Records from a data source
====

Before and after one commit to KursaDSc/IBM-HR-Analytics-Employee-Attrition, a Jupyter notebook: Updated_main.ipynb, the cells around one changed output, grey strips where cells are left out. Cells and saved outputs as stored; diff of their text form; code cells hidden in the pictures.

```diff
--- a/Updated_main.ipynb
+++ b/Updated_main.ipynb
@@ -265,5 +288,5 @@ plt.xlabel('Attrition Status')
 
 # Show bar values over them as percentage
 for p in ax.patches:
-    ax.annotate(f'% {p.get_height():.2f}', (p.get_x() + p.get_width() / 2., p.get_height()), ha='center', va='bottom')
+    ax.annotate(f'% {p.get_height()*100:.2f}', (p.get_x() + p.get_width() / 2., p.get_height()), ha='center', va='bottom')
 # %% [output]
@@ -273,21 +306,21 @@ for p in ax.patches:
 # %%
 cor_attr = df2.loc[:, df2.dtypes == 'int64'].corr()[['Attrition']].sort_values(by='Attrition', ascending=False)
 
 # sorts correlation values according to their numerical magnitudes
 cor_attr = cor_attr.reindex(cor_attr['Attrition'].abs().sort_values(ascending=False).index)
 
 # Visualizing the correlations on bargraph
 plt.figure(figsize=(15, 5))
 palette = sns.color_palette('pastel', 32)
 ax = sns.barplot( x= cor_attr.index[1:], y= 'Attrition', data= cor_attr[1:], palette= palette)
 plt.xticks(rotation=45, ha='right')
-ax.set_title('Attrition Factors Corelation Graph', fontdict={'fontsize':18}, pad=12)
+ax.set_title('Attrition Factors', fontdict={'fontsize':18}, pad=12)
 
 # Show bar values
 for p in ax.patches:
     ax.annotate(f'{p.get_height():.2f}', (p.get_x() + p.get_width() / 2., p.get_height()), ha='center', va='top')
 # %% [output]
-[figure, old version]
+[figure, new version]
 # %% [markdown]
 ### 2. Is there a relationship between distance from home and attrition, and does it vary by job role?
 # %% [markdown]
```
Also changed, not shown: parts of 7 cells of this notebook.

====

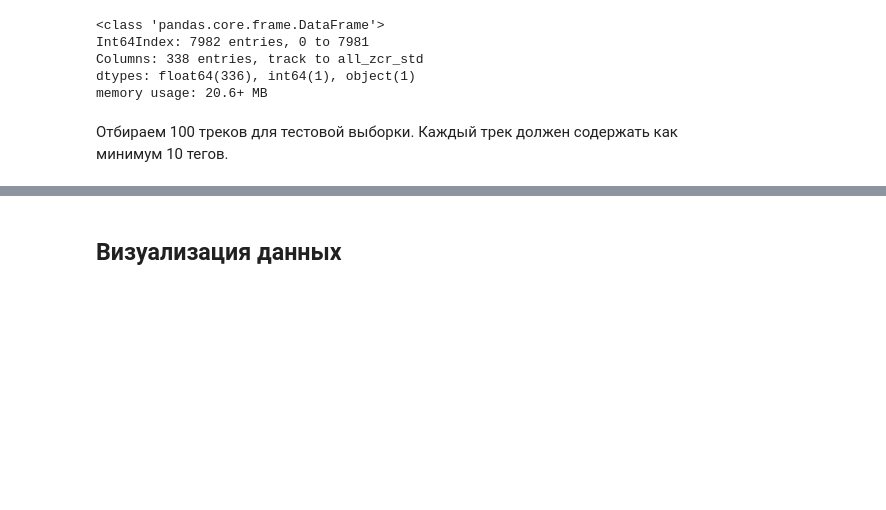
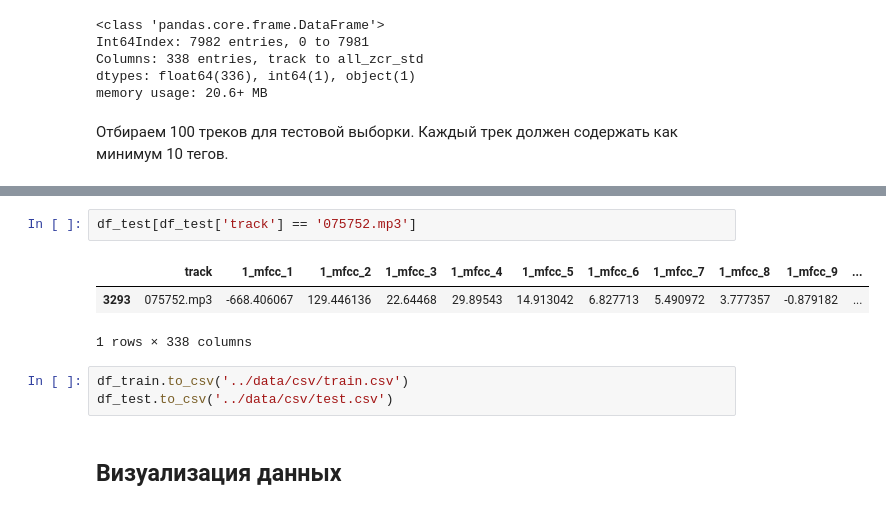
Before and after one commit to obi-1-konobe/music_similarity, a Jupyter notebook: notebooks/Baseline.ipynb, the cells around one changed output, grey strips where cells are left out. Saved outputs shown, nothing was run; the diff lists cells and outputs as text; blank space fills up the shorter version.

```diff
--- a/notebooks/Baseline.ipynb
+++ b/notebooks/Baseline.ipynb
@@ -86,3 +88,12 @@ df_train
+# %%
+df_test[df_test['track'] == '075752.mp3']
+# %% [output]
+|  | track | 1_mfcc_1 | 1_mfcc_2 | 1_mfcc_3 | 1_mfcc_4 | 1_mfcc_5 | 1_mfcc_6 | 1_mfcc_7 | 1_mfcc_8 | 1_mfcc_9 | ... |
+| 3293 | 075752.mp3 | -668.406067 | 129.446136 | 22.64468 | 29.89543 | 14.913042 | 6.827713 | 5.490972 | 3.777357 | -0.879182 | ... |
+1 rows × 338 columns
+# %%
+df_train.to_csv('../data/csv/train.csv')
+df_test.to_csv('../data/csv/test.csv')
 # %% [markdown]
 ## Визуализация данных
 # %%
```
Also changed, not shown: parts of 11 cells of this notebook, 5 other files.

====

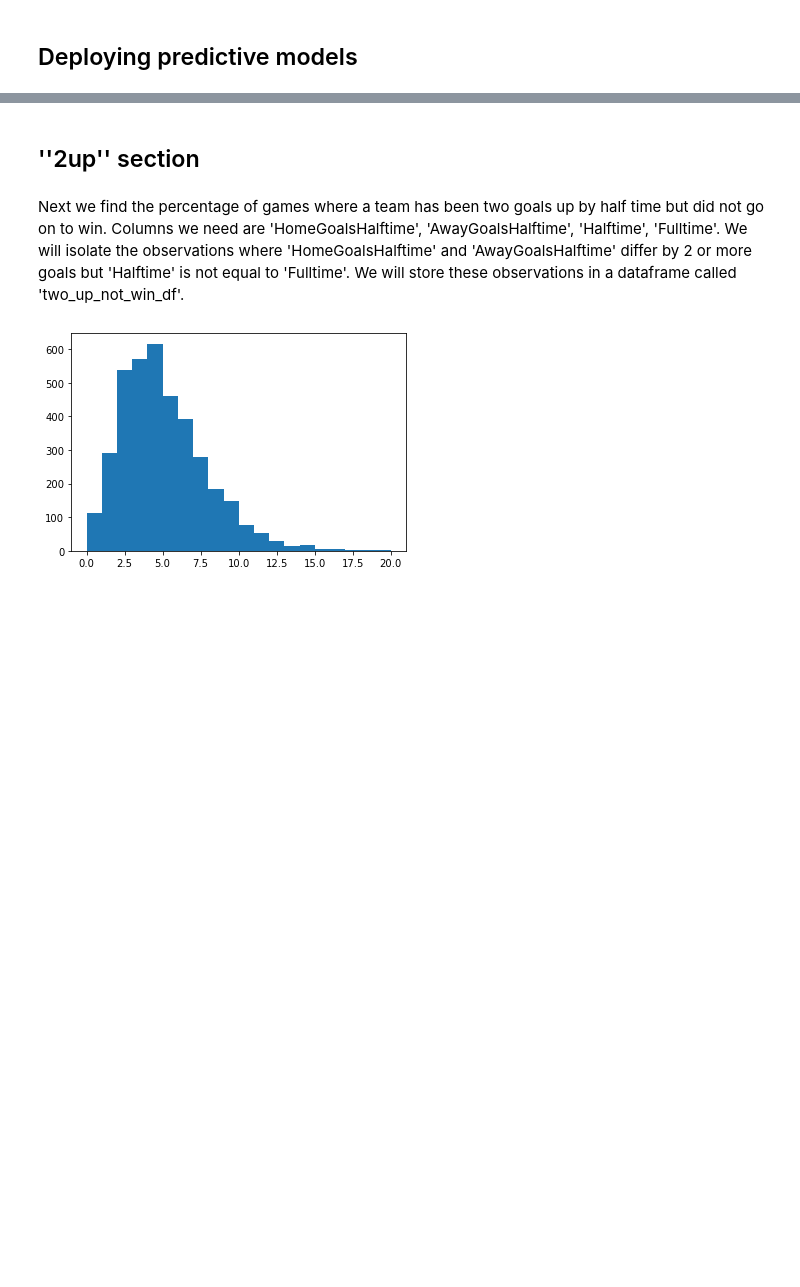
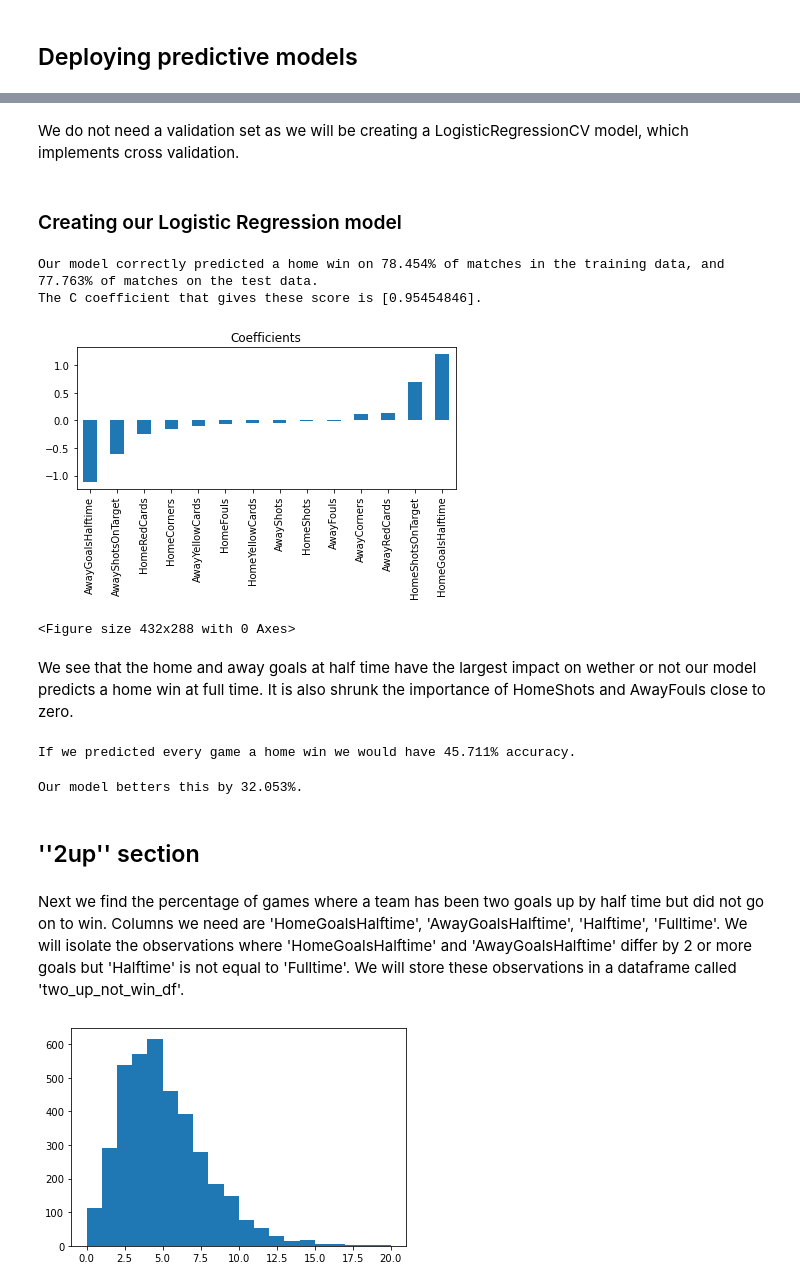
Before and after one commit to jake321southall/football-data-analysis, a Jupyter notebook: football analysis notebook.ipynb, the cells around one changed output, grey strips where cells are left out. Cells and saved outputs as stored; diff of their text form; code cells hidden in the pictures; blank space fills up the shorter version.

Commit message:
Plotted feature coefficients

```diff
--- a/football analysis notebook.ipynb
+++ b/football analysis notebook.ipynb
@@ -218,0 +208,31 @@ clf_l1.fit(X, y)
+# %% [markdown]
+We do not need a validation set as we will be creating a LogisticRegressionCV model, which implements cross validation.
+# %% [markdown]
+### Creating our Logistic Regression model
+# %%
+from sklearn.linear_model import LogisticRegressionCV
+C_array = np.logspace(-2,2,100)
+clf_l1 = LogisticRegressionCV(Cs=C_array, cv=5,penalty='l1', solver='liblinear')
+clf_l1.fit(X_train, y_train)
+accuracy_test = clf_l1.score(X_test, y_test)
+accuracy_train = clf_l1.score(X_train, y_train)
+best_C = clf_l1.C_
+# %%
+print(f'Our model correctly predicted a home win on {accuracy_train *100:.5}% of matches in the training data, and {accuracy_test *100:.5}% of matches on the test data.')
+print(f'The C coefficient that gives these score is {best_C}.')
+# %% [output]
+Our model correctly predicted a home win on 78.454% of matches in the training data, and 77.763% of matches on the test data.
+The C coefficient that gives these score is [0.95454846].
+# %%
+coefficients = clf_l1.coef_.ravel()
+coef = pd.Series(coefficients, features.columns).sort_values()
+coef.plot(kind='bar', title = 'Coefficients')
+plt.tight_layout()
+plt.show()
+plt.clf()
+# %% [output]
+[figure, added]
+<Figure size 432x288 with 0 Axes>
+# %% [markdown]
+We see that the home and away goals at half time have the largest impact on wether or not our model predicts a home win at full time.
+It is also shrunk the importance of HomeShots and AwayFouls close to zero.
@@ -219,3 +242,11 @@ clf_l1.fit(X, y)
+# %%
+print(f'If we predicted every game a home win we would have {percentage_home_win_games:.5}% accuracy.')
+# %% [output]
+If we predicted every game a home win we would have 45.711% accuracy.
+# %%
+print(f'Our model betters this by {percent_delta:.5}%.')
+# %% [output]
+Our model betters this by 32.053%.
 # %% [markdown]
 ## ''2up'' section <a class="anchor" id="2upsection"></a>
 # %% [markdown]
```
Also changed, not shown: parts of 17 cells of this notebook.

====

If a line in the records holds the string "version", copy it.

- _RESPONSE_
-[figure, old version]
+[figure, new version]
Before and after one commit to obi-1-konobe/music_similarity, a Jupyter notebook: notebooks/Baseline.ipynb, the cells around one changed output, grey strips where cells are left out. Saved outputs shown, nothing was run; the diff lists cells and outputs as text; blank space fills up the shorter version.
Before and after one commit to jake321southall/football-data-analysis, a Jupyter notebook: football analysis notebook.ipynb, the cells around one changed output, grey strips where cells are left out. Cells and saved outputs as stored; diff of their text form; code cells hidden in the pictures; blank space fills up the shorter version.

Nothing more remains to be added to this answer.